Then there is Saifullah Paracha, a 73-year-old who has had multiple heart attacks and suffers from “diabetes, coronary artery disease, diverticulosis, gout, psoriasis and arthritis;” Nashwan al-Tamir, who has had four spinal surgeries in two years; and Sharqawi Al Hajj, a fragile hunger striker who has repeatedly attempted suicide. The list goes on.

Scott Roehm
Scott Roehm
Compounding these and other complex health conditions that detainees are enduring is the physical and psychological debilitation associated with prolonged indefinite detention.

From three decades of providing healing services to torture survivors across the globe, we at the Center for Victims of Torture know that the indeterminacy of such detention creates so much uncertainty, unpredictability, and loss of control over the elemental aspects of one’s life that it seriously harms even healthy individuals.

Not prepared for a COVID outbreak

Second, Guantanamo is not prepared for, and cannot handle, a COVID-19 outbreak.

As I documented in a recent report with colleagues from Physicians for Human Rights, Guantanamo does not have the infrastructure, equipment, or expertise to manage atypical health needs. That problem is acute in the face of the pandemic.

On April 7, the military reported Guantanamo’s second case of COVID-19, this one among detention facility staff. It has since “imposed a blackout on disclosures,” per Carol Rosenberg at the New York Times.

Were the virus to spread further the consequences could be catastrophic, including for Minnesota’s soldiers. Retired Brig. Gen. Stephen Xenakis, M.D., who previously commanded all Army medical operations in the Southeast region, and who has spent hundreds of hours evaluating detainees and interfacing with Guantanamo’s medical care system, explained why in a letter to Congress:

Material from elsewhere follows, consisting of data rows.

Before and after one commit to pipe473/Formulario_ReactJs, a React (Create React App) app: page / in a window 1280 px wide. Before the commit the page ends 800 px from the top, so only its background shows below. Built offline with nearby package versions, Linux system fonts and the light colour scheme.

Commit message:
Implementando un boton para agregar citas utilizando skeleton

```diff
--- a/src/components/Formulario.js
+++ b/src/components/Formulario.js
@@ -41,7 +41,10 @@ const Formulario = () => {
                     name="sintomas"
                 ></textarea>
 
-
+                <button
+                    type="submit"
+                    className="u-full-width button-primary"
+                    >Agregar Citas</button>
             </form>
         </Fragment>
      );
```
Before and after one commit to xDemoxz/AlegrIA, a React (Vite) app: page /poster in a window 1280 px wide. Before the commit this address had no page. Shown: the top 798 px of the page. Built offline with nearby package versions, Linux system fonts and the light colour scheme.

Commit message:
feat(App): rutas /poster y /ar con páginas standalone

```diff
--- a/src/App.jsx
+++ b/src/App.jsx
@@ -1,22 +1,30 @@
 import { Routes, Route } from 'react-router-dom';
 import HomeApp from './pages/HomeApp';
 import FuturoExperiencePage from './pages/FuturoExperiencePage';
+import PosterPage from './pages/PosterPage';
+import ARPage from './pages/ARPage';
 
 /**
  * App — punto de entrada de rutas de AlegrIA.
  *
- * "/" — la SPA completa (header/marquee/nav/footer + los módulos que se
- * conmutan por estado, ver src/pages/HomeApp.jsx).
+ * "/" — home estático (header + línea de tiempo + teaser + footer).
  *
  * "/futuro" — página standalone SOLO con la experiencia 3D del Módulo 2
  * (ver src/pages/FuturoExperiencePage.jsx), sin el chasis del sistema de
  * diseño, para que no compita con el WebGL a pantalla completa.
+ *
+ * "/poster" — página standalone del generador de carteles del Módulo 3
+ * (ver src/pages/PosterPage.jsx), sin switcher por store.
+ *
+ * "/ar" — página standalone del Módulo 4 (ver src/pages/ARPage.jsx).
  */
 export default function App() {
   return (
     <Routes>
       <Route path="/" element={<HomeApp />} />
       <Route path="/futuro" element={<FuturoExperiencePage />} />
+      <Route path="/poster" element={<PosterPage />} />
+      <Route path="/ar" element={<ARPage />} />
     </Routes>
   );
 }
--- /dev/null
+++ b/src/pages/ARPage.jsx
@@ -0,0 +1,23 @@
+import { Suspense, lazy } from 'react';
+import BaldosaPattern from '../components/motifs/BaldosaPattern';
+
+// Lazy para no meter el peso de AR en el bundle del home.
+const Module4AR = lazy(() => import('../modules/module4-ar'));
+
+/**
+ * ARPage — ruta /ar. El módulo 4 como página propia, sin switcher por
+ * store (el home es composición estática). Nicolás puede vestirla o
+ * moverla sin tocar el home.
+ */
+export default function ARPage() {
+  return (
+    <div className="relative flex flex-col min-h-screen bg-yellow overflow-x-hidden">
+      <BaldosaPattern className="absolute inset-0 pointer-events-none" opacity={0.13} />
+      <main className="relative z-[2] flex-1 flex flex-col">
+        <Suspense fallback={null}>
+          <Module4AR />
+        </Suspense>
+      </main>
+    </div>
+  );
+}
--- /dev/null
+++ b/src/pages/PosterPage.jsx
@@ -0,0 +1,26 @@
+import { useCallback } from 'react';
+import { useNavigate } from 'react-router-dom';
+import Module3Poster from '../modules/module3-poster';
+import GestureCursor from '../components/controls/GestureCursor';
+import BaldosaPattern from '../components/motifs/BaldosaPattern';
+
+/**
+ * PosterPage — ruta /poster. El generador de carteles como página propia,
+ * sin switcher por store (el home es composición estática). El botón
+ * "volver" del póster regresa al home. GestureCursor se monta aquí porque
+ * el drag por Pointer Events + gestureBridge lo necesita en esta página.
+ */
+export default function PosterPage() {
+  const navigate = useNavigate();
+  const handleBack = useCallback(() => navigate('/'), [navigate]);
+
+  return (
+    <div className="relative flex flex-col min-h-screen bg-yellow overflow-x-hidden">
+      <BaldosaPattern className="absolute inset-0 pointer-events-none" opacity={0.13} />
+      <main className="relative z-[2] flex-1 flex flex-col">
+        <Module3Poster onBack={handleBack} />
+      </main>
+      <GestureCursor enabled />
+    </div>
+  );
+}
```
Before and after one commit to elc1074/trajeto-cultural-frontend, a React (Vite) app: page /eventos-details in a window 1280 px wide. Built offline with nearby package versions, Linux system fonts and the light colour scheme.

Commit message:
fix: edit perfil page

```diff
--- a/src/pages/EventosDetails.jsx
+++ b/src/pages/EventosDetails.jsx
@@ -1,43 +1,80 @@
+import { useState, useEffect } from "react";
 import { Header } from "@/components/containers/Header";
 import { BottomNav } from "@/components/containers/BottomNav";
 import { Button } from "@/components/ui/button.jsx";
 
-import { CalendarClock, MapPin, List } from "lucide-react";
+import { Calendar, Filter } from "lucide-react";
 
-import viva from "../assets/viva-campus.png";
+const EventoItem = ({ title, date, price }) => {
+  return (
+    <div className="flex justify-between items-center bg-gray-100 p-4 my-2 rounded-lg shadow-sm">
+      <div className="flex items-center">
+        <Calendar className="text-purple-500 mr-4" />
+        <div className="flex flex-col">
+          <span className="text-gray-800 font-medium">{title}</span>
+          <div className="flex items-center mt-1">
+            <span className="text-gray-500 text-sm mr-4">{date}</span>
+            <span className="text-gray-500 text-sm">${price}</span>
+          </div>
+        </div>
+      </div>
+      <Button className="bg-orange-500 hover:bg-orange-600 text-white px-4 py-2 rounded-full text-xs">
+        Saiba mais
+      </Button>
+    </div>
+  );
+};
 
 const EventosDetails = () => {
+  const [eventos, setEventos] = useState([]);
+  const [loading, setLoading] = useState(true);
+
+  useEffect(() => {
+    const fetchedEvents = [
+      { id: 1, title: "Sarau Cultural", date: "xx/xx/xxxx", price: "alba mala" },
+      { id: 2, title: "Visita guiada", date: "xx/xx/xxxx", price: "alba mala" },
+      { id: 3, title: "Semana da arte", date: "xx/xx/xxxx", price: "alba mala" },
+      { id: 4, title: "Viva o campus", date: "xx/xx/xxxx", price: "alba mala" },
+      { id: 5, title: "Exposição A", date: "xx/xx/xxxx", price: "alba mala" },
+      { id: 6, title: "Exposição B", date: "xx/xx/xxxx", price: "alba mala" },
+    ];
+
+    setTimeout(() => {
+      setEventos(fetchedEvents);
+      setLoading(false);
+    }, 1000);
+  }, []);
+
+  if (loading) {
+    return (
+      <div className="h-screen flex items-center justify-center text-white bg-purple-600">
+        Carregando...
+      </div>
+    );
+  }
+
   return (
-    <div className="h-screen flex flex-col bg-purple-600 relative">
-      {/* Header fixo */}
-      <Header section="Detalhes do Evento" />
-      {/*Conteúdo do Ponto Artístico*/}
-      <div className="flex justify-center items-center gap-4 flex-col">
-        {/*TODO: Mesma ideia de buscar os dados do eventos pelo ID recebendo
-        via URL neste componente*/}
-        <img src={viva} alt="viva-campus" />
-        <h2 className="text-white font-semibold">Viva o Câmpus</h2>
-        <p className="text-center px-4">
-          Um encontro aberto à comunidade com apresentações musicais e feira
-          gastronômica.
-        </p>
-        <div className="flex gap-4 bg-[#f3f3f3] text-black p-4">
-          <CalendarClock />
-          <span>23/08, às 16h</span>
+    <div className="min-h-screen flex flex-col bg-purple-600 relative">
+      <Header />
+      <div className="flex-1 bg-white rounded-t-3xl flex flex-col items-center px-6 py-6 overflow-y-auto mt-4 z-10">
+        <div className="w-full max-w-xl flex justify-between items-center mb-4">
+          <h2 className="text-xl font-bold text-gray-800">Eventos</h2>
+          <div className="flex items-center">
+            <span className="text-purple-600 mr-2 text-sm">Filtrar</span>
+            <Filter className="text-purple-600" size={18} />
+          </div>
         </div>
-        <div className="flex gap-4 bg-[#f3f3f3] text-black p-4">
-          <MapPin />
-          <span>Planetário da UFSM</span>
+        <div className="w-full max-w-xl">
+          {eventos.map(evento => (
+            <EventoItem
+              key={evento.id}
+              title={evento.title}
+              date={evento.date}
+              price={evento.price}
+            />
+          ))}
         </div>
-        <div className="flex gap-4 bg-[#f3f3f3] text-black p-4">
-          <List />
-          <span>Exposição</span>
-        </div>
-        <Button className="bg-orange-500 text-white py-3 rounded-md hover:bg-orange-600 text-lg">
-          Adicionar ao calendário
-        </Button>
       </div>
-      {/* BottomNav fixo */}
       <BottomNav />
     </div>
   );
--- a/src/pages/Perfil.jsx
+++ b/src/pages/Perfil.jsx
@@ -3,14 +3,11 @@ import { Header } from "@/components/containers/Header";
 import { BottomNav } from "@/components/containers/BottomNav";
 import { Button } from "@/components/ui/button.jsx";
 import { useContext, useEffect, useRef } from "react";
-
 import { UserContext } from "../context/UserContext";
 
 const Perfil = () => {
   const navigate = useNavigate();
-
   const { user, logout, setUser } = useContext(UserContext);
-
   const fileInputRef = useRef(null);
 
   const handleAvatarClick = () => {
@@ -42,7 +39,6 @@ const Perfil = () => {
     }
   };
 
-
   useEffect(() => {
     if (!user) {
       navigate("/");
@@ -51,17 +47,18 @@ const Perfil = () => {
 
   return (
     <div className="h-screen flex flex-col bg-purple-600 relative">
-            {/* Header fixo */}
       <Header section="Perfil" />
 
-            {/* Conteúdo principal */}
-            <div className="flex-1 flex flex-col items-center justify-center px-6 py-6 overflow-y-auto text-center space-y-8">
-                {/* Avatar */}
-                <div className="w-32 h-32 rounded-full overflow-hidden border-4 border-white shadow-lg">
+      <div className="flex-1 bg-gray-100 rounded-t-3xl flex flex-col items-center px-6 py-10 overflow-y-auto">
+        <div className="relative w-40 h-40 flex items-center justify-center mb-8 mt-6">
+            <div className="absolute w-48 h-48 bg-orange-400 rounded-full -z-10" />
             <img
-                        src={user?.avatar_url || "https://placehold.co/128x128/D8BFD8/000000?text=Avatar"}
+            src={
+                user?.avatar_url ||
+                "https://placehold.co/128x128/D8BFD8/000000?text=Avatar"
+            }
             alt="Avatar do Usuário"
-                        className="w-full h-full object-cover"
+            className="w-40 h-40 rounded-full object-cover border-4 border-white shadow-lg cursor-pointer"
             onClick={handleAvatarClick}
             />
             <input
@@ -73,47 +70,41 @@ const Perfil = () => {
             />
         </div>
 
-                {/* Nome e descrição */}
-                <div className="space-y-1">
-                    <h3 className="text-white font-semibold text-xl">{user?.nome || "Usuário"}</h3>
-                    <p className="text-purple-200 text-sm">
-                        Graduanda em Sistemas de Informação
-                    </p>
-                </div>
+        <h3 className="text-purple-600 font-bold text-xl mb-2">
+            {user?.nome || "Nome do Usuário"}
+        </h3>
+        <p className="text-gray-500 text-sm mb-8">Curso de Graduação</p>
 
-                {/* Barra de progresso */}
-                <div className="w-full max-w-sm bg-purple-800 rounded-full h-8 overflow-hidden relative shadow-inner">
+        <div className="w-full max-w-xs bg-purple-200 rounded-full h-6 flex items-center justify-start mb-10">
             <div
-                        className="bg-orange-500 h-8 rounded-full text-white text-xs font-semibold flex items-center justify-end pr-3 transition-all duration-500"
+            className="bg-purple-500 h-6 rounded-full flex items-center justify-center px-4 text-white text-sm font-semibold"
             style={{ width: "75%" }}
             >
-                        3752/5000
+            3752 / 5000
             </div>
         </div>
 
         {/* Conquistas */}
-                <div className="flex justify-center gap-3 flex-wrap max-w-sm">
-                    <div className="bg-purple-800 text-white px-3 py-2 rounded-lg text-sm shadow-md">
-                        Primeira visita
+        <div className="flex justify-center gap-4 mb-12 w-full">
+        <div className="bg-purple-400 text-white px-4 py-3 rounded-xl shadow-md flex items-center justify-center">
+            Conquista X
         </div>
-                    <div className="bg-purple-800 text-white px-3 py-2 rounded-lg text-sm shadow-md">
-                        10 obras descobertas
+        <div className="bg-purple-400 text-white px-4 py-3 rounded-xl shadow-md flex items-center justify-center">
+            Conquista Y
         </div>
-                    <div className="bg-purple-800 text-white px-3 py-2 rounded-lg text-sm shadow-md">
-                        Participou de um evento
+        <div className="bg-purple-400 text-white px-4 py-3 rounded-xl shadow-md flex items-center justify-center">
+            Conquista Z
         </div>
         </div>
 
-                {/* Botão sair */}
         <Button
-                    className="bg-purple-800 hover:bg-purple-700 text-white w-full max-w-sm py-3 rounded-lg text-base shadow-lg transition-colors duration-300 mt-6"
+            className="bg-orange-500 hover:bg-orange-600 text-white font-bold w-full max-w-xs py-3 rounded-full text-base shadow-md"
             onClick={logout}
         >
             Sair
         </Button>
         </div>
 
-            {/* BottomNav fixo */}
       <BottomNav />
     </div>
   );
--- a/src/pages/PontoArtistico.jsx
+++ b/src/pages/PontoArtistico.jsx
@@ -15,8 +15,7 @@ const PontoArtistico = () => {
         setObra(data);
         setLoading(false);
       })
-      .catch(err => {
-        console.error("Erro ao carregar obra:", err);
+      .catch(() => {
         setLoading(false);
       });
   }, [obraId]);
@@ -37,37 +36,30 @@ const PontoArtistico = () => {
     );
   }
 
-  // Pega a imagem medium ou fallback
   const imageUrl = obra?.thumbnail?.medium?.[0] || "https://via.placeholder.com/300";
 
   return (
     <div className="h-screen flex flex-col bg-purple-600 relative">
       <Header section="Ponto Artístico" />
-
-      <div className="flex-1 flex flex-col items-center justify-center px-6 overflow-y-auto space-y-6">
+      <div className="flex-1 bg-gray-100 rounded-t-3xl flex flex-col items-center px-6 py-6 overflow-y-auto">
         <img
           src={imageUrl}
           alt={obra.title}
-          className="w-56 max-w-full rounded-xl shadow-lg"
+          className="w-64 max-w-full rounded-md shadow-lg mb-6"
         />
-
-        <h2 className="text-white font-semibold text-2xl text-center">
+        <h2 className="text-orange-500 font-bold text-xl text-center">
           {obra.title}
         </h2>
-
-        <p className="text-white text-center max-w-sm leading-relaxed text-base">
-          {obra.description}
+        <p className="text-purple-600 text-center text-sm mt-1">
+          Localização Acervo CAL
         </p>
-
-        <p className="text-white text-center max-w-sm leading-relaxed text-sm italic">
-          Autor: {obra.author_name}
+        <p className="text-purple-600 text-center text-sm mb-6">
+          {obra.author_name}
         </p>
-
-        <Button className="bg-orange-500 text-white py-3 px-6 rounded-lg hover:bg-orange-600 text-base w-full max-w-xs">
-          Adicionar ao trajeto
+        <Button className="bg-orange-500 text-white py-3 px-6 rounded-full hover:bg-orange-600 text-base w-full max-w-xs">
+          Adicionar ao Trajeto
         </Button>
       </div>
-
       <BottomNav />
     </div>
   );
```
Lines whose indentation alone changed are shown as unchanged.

Some detainees have demonstrated serious preexisting illnesses that predispose them to poor outcomes if they become infected and require intensive care. My observations of healthcare services at Guantánamo since 2008 have been that the medical treatment facility … has not been equipped to treat and manage severely sick and complex patients. The spread of COVID-19 among the detainees could quickly overwhelm the capacity of the facility to treat them adequately and safeguard against an uncontrolled contagion across the base.

Echoing Dr. Xenakis, Sen. Elizabeth Warren and 11 of her colleagues issued a joint statement on Friday expressing their “… doubts about the Guantánamo prison’s capacity to protect military personnel and detainees from Covid-19.” The statement responds to new information from the Defense Department that the senators’ sought regarding Guantanamo’s ability to manage the pandemic.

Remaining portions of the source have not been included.